• **WHAT THIS TASK INVOLVES**
Without the images, write out the entries word for word.

• **INPUT**

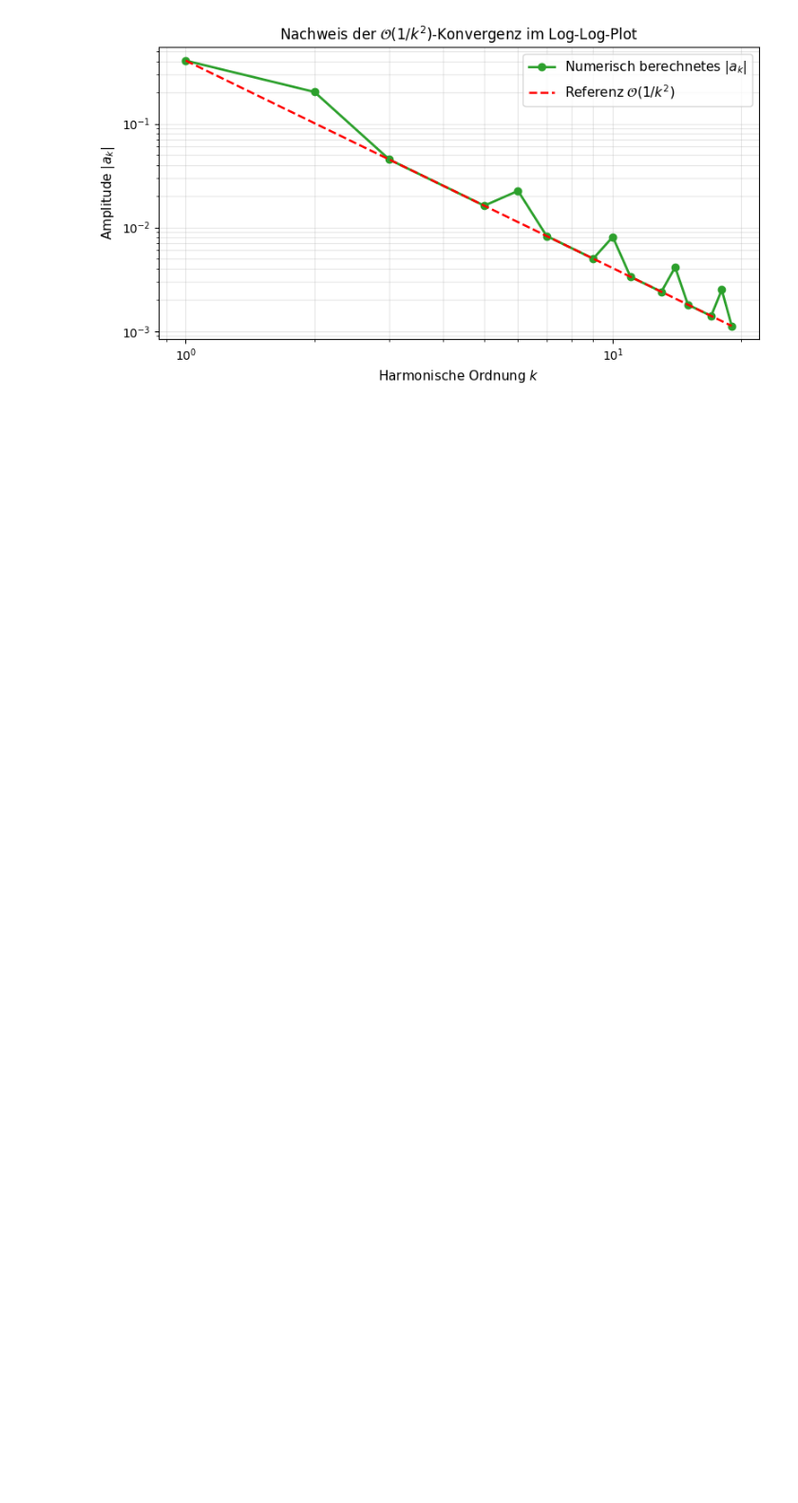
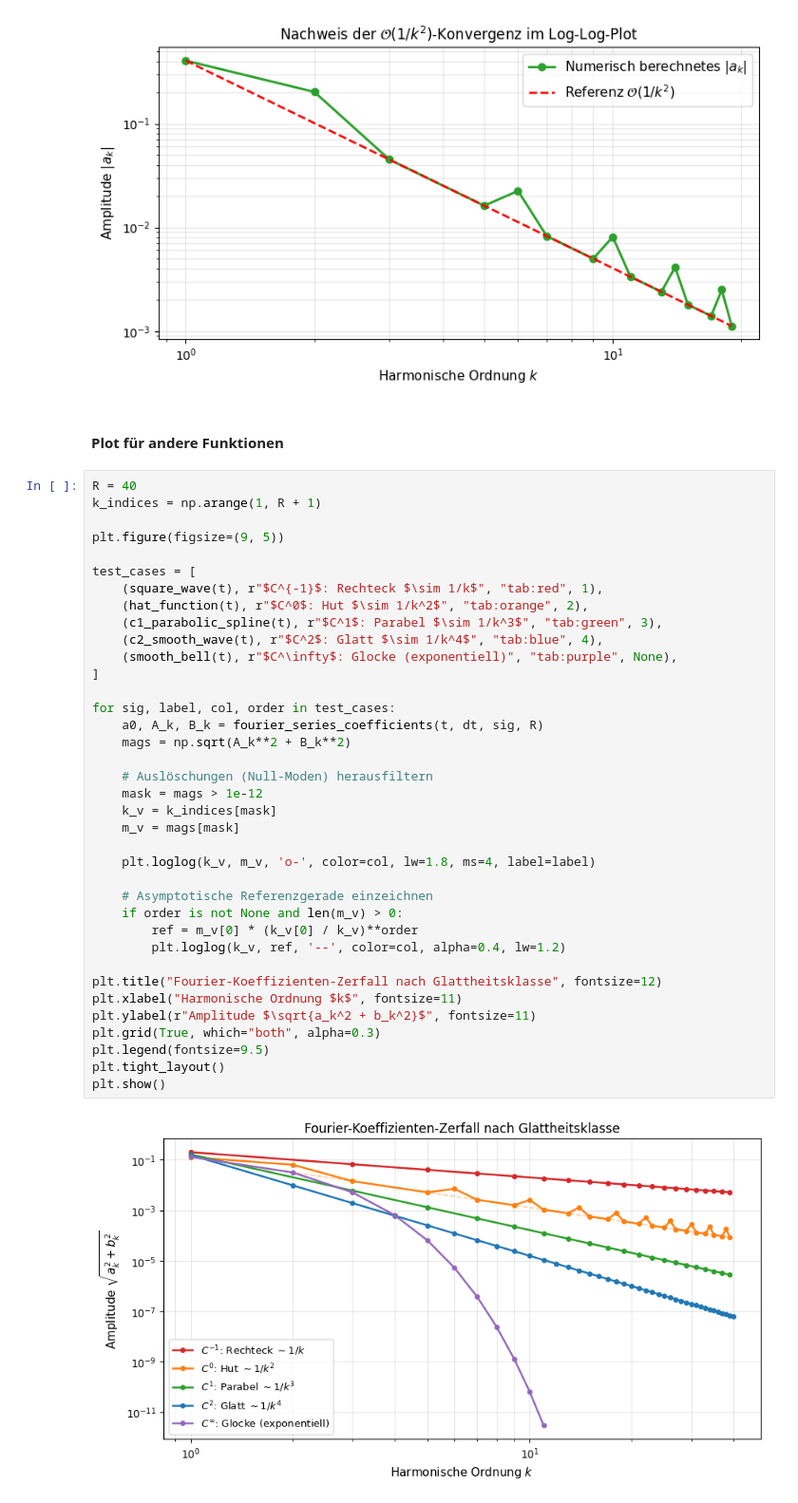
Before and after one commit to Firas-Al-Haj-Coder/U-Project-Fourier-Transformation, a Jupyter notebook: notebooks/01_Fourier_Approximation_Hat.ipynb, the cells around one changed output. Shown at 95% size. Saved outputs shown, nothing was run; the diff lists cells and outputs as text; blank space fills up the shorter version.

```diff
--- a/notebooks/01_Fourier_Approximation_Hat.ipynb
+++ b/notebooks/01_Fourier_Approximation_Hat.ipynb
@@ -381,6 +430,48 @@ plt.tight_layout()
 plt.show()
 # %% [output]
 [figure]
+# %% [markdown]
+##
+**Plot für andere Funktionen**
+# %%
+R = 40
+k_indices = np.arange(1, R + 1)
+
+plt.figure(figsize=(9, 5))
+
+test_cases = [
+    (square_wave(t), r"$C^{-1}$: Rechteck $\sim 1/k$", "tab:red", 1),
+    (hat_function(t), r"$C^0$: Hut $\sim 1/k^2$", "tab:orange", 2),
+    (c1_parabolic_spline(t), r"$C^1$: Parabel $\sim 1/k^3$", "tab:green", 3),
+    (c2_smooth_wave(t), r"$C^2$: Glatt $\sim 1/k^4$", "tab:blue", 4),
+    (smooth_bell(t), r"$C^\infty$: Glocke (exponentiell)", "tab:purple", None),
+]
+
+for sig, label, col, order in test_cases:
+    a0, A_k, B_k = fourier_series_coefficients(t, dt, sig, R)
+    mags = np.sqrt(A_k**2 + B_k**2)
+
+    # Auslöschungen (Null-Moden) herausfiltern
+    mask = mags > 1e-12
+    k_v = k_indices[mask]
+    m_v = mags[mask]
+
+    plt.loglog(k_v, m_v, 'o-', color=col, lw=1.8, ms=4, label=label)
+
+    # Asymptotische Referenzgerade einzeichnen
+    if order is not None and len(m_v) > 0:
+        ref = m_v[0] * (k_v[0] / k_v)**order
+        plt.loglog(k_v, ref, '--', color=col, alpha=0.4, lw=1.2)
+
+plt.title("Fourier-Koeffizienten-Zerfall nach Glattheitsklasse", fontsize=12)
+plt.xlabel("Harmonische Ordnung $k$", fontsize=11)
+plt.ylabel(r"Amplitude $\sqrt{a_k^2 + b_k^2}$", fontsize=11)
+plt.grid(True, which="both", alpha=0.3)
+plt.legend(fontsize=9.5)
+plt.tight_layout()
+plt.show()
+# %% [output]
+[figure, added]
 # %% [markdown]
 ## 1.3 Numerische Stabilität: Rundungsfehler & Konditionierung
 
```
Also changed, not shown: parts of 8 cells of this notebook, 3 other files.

• **SOLUTION TO THIS PROBLEM**
Before and after one commit to Firas-Al-Haj-Coder/U-Project-Fourier-Transformation, a Jupyter notebook: notebooks/01_Fourier_Approximation_Hat.ipynb, the cells around one changed output. Shown at 95% size. Saved outputs shown, nothing was run; the diff lists cells and outputs as text; blank space fills up the shorter version.

```diff
--- a/notebooks/01_Fourier_Approximation_Hat.ipynb
+++ b/notebooks/01_Fourier_Approximation_Hat.ipynb
@@ -381,6 +430,48 @@ plt.tight_layout()
 plt.show()
 # %% [output]
 [figure]
+# %% [markdown]
+##
+**Plot für andere Funktionen**
+# %%
+R = 40
+k_indices = np.arange(1, R + 1)
+
+plt.figure(figsize=(9, 5))
+
+test_cases = [
+    (square_wave(t), r"$C^{-1}$: Rechteck $\sim 1/k$", "tab:red", 1),
+    (hat_function(t), r"$C^0$: Hut $\sim 1/k^2$", "tab:orange", 2),
+    (c1_parabolic_spline(t), r"$C^1$: Parabel $\sim 1/k^3$", "tab:green", 3),
+    (c2_smooth_wave(t), r"$C^2$: Glatt $\sim 1/k^4$", "tab:blue", 4),
+    (smooth_bell(t), r"$C^\infty$: Glocke (exponentiell)", "tab:purple", None),
+]
+
+for sig, label, col, order in test_cases:
+    a0, A_k, B_k = fourier_series_coefficients(t, dt, sig, R)
+    mags = np.sqrt(A_k**2 + B_k**2)
+
+    # Auslöschungen (Null-Moden) herausfiltern
+    mask = mags > 1e-12
+    k_v = k_indices[mask]
+    m_v = mags[mask]
+
+    plt.loglog(k_v, m_v, 'o-', color=col, lw=1.8, ms=4, label=label)
+
+    # Asymptotische Referenzgerade einzeichnen
+    if order is not None and len(m_v) > 0:
+        ref = m_v[0] * (k_v[0] / k_v)**order
+        plt.loglog(k_v, ref, '--', color=col, alpha=0.4, lw=1.2)
+
+plt.title("Fourier-Koeffizienten-Zerfall nach Glattheitsklasse", fontsize=12)
+plt.xlabel("Harmonische Ordnung $k$", fontsize=11)
+plt.ylabel(r"Amplitude $\sqrt{a_k^2 + b_k^2}$", fontsize=11)
+plt.grid(True, which="both", alpha=0.3)
+plt.legend(fontsize=9.5)
+plt.tight_layout()
+plt.show()
+# %% [output]
+[figure, added]
 # %% [markdown]
 ## 1.3 Numerische Stabilität: Rundungsfehler & Konditionierung
 
```
Also changed, not shown: parts of 8 cells of this notebook, 3 other files.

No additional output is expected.